“On the seventh day, God finished his work of creation, rested and said: ‘There will no longer be any maintenance of the houses and gardens of the dead in the municipality of Uccle!'”
God’s wrath is one possible explanation for the wilderness of this graveyard. Other, more profane theories make mention of negligent maintenance services or of Monuments and Landscapes wanting to protect the site’s rich biodiversity. Whatever it may be, certain is that this 1866 graveyard has slowly grown into a unique jungle since it was closed down in 1958.
Today, only the pathways are cleared from greenery, so that you and I can wander this forlorn necropolis. More than 200 different plant species can be found. They overgrow the dilapidated tombstones, chapels, mausoleums and rusty Jesuses. Some of the wealthiest politicians, architects, bankers, members of the nobility and Jewish families built their final mansions on these grounds – while fashionably keeping to the architectural styles that were in vogue at the time. Nowadays, branches embrace their magnificent funerary art pieces, as if wanting to prevent the beauty of this place from falling apart. Of one grave’s occupant you’ll probably have heard before: Georges Remi a.k.a. Hergé, the Belgian cartoonist. World famous for his comic albums ‘The Adventures of Tintin‘.

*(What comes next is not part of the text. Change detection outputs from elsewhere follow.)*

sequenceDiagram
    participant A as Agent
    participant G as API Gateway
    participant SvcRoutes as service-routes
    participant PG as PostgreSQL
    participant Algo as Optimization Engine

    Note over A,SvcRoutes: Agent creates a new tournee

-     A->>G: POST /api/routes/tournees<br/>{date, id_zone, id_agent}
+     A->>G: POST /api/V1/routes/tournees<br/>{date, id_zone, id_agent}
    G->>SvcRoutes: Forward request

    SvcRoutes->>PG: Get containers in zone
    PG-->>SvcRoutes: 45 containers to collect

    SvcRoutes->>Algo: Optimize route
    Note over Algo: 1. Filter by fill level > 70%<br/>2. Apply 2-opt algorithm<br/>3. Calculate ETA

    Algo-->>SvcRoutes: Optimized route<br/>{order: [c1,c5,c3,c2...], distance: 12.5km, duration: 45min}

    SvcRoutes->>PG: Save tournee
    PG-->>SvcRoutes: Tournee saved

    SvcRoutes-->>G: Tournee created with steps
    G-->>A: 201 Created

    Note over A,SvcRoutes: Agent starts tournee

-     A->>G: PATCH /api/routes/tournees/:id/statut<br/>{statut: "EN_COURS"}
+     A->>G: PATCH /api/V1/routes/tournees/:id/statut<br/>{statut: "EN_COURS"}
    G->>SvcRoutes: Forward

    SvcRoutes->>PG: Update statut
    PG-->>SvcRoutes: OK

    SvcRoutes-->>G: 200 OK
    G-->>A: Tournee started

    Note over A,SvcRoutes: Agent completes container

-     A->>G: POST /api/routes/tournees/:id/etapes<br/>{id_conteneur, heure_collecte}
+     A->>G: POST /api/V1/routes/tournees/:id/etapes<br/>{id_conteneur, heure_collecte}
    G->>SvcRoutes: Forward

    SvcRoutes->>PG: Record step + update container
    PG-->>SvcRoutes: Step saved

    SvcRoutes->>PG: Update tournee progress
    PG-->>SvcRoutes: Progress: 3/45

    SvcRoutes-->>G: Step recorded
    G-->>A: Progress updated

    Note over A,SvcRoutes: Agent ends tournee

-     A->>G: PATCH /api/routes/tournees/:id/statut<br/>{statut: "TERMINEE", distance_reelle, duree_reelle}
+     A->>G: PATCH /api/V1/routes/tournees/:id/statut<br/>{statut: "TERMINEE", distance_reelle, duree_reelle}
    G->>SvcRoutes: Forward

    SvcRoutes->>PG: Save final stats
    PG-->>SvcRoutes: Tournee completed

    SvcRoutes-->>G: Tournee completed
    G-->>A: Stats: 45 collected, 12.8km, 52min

My final recommendations for one of my favorite hangouts in Brussels? Enter one of the tombs accessible for public. Do make sure you have a good light with you. And secondly: don’t forget to enjoy the ride that gets you to the cemetery!